A New Era Begins
With the publication of the initial sequence and analysis of the human genome by the International Human Genome Consortium and the National Institutes of Health in Nature and by Celera Genomics in Science in February 2001, a new era for neuroscience and clinical neurology was initiated. This issue of the ARCHIVES marks this new beginning for neurogenomics. The impact of the neurogenomic revolution is discussed in separate editorials by Rosenberg, Hardy, Puls and colleagues, Pulst, Tsuji, Bird, and Roses. Each editorial provides a fresh and unique perspective on the new field of genomic neurology.

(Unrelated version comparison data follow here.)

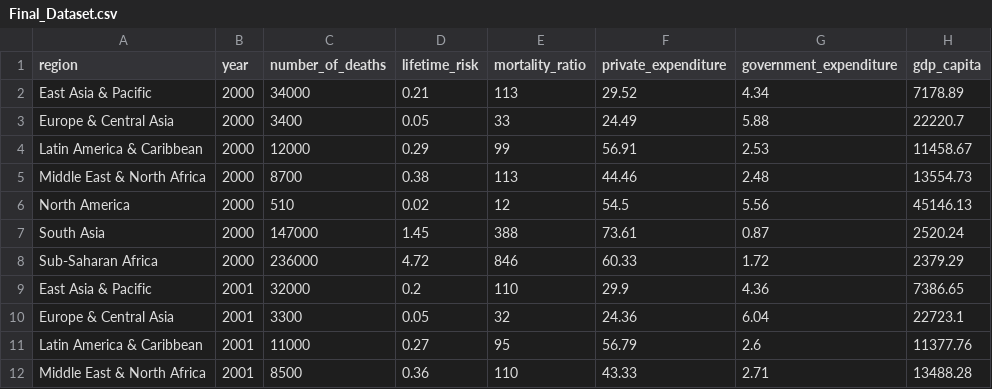
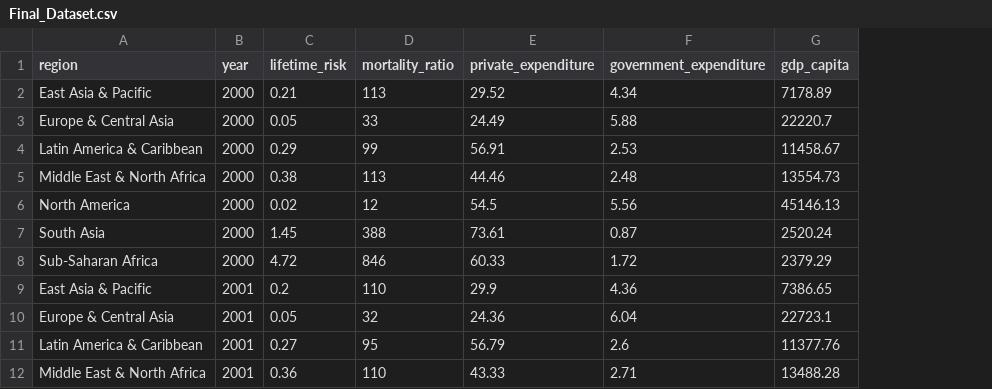
Before and after one commit to devinj0325/maternal-mortality, a CSV file: Final_Dataset.csv, drawn as a sheet; only a part is shown; the diff names each change by its address in the sheet, - before the commit and + after, or states it on an @@ line.

Commit message:
Removed number of deaths

```diff
--- a/Final_Dataset.csv
+++ b/Final_Dataset.csv
-column C (number_of_deaths), rows 2-12: 34000 | 3400 | 12000 | 8700 | 510 | 147000 | 236000 | 32000 | 3300 | 11000 | 8500
```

Turek and colleagues define the critical importance of diurnal rhythms and alterations in the central circadian clock of the brain that regulates the timing of sleep and wakefulness and other circadian effects on normal brain function. Genetic changes in the expression of the suprachiasmatic nucleus have sequential effects on several biological rhythms. This is a critical area of neurogenetics that is just beginning to be developed. Potential new areas of research are reviewed.
Polymorphisms involving inflammatory cytokine genes, acute-phase reactants, and the enhanced risk of developing Alzheimer disease are described by P. L. McGeer and E. G. McGeer. Identification of single-nucleotide polymorphisms in the human genome will be of great importance to define an individual's risk for developing Alzheimer disease.

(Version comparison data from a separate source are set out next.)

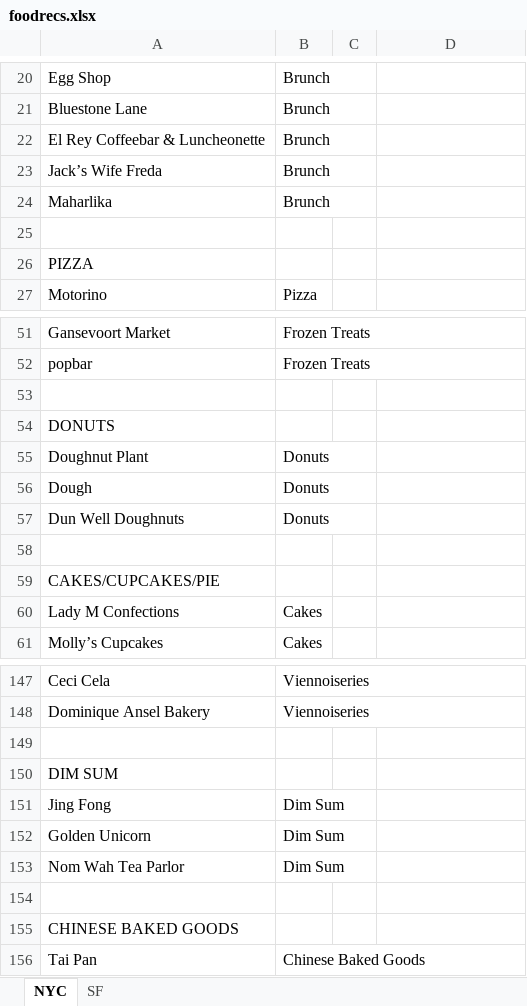
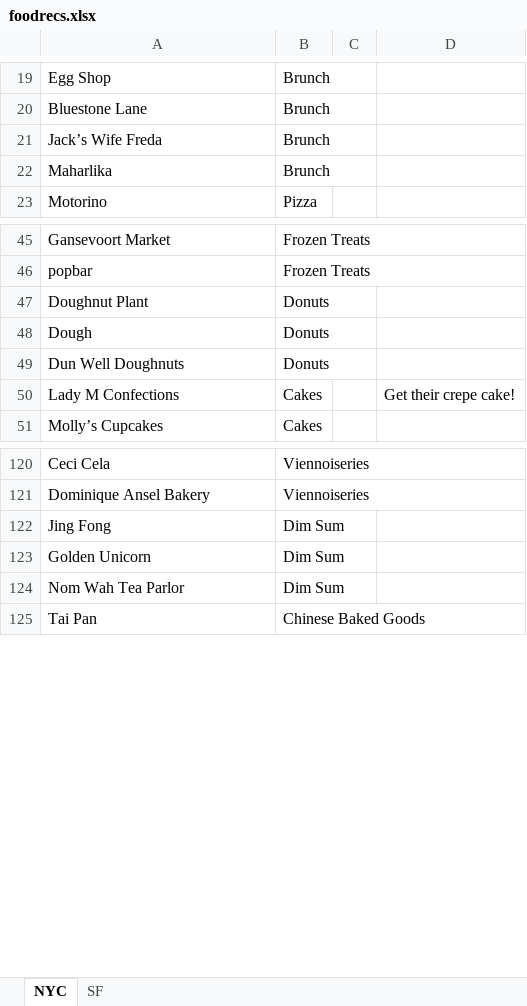
Before and after one commit to themostimportantsiteinhistory/themostimportantsiteinhistory.github.io, an Excel workbook: foodrecs.xlsx, sheet NYC, drawn as a sheet; only a part is shown, gaps mark what is left out; values as stored, in another font and other column widths than the file's, no cell formats; removed rows and columns are numbered as before the commit, all else as after; the diff covers the shown part only; the diff names each change by its address in the sheet, - before the commit and + after, or states it on an @@ line.

```diff
--- a/foodrecs.xlsx (sheet NYC)
+++ b/foodrecs.xlsx (sheet NYC)
-row 22: El Rey Coffeebar & Luncheonette | Brunch
-row 25: (empty)
-row 26: PIZZA
-row 53: (empty)
-row 54: DONUTS
-row 58: (empty)
-row 59: CAKES/CUPCAKES/PIE
-D50: (empty)
+D50: Get their crepe cake!
-row 149: (empty)
-row 150: DIM SUM
-row 154: (empty)
-row 155: CHINESE BAKED GOODS
```
Also changed, not shown: 8 added rows, 44 removed rows and 22 edited cells elsewhere in this sheet, sheet SF, cell formats, _site/foodrecs.xlsx, 53 other files.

Sondhi and colleagues summarize new therapies under consideration for late infantile neuronal ceroid lipofuscinosis. They focus on strategies involving in vivo gene therapy for both the retinal and central nervous system manifestations of this disease.
McKhann and colleagues report the results of the Work Group on Frontotemporal Disease and Pick Disease. The frontotemporal dementias (FTDs) are in an increasing group of degenerative disorders commonly mistaken for Alzheimer disease. Specific gene loci and mutations have been described for several of the FTDs. They have provided a unique set of recommendations for classification of the FTDs, which will be of great value for clinicians to recognize patients with FTDs and to establish specific neuropathologic criteria for diagnosis. The molecular and genetic findings in the FTDs are incorporated for future research correlations and may serve for the development of a future genotype classification.

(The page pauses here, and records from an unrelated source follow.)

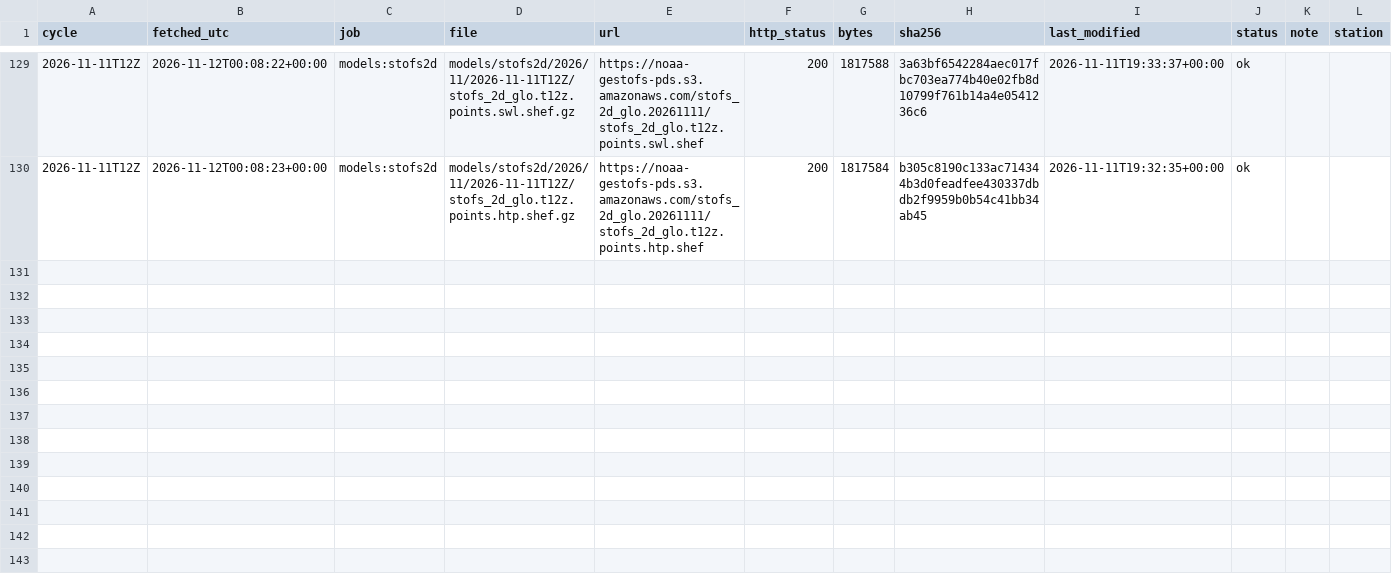
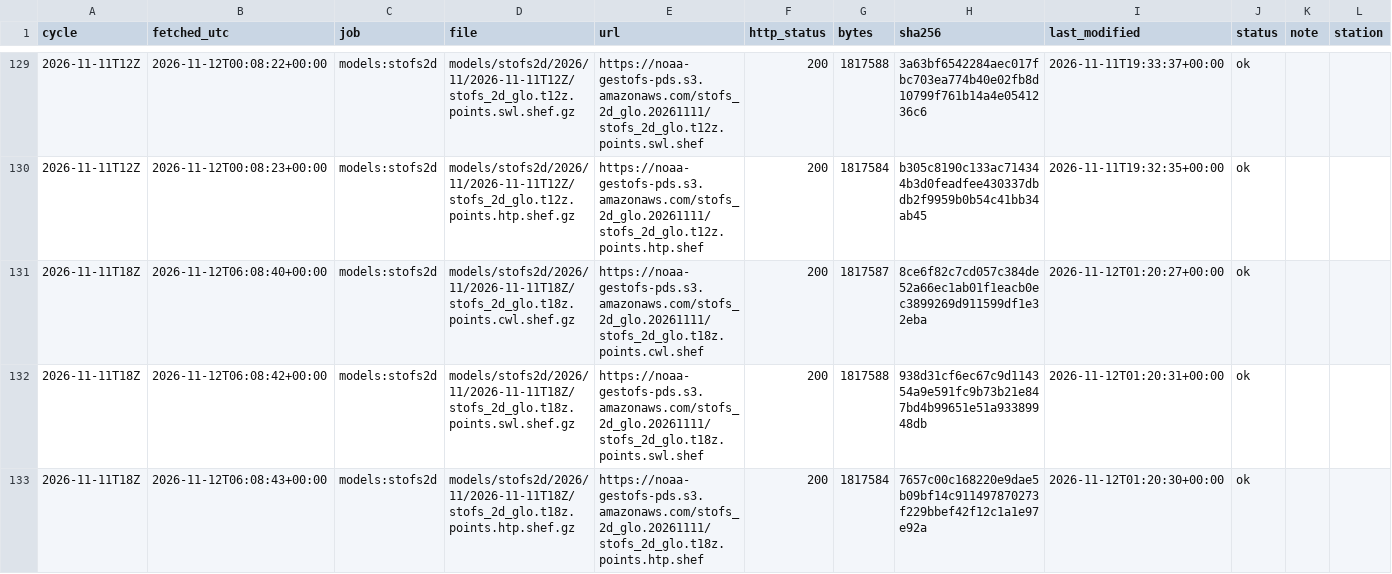
Before and after one commit to DerekLoftis/tidewatch_archive, a CSV file: data/index/models_stofs2d/2026-11.csv, drawn as a sheet; only a part is shown, gaps mark what is left out; rows hold the shown columns only; the diff names each change by its address in the sheet, - before the commit and + after, or states it on an @@ line.

```diff
--- a/data/index/models_stofs2d/2026-11.csv
+++ b/data/index/models_stofs2d/2026-11.csv
+row 131: 2026-11-11T18Z | 2026-11-12T06:08:40+00:00 | models:stofs2d | models/stofs2d/2026/11/2026-11-11T18Z/stofs_2d_glo.t18z.points.cwl.shef.gz | https://noaa-gestofs-pds.s3.amazonaws.com/stofs_2d_glo.20261111/stofs_2d_glo.t18z.points.cwl.shef | 200 | 1817587 | 8ce6f82c7cd057c384de52a66ec1ab01f1eacb0ec3899269d911599df1e32eba | 2026-11-12T01:20:27+00:00 | ok
+row 132: 2026-11-11T18Z | 2026-11-12T06:08:42+00:00 | models:stofs2d | models/stofs2d/2026/11/2026-11-11T18Z/stofs_2d_glo.t18z.points.swl.shef.gz | https://noaa-gestofs-pds.s3.amazonaws.com/stofs_2d_glo.20261111/stofs_2d_glo.t18z.points.swl.shef | 200 | 1817588 | 938d31cf6ec67c9d114354a9e591fc9b73b21e847bd4b99651e51a93389948db | 2026-11-12T01:20:31+00:00 | ok
+row 133: 2026-11-11T18Z | 2026-11-12T06:08:43+00:00 | models:stofs2d | models/stofs2d/2026/11/2026-11-11T18Z/stofs_2d_glo.t18z.points.htp.shef.gz | https://noaa-gestofs-pds.s3.amazonaws.com/stofs_2d_glo.20261111/stofs_2d_glo.t18z.points.htp.shef | 200 | 1817584 | 7657c00c168220e9dae5b09bf14c911497870273f229bbef42f12c1a1e97e92a | 2026-11-12T01:20:30+00:00 | ok
```
Also changed, not shown: data/index/models/2026-11.csv, data/index/models_cbofs/2026-11.csv, 8 other files.
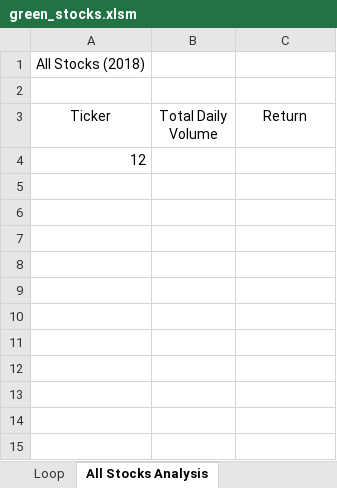
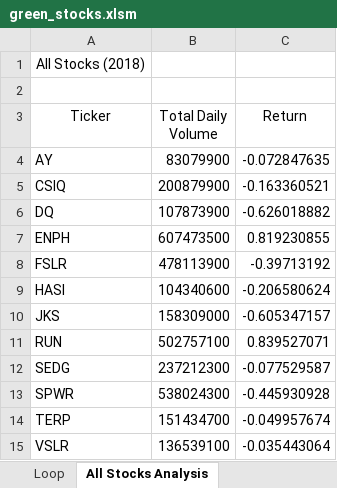
Before and after one commit to Itgotworse26/stock-analysis, an Excel workbook: green_stocks.xlsm, sheet All Stocks Analysis, drawn as a sheet; values as stored, in another font and other column widths than the file's, no borders; removed rows and columns are numbered as before the commit, all else as after; the diff names each change by its address in the sheet, - before the commit and + after, or states it on an @@ line.

Commit message:
Update after 2.3.3

```diff
--- a/green_stocks.xlsm (sheet All Stocks Analysis)
+++ b/green_stocks.xlsm (sheet All Stocks Analysis)
-row 4: 12
+row 4: AY | 83079900 | -0.072847635
+row 5: CSIQ | 200879900 | -0.163360521
+row 6: DQ | 107873900 | -0.626018882
+row 7: ENPH | 607473500 | 0.819230855
+row 8: FSLR | 478113900 | -0.39713192
+row 9: HASI | 104340600 | -0.206580624
+row 10: JKS | 158309000 | -0.605347157
+row 11: RUN | 502757100 | 0.839527071
+row 12: SEDG | 237212300 | -0.077529587
+row 13: SPWR | 538024300 | -0.445930928
+row 14: TERP | 151434700 | -0.049957674
+row 15: VSLR | 136539100 | -0.035443064
```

Morris and colleagues describe 22 families with frontotemporal dementia (FTD) and find that one half of the families had mutations in the TAU gene. Specific pathologic diagnosis were made in 17 of 22 families. This study illustrates the value of TAU sequencing in FTD and suggests that about one half of individuals with familial FTD have TAU mutations and TAU pathologic dementia. Of interest is that each FTD tau family had a TAU mutation, whereas TAU mutations were not identified in FTD families with ubiquitin inclusions and FTD with neuronal loss and spongiosis. This study illustrates that the FTDs are a diverse set of disorders owing to different genetic and other multifactorial issues.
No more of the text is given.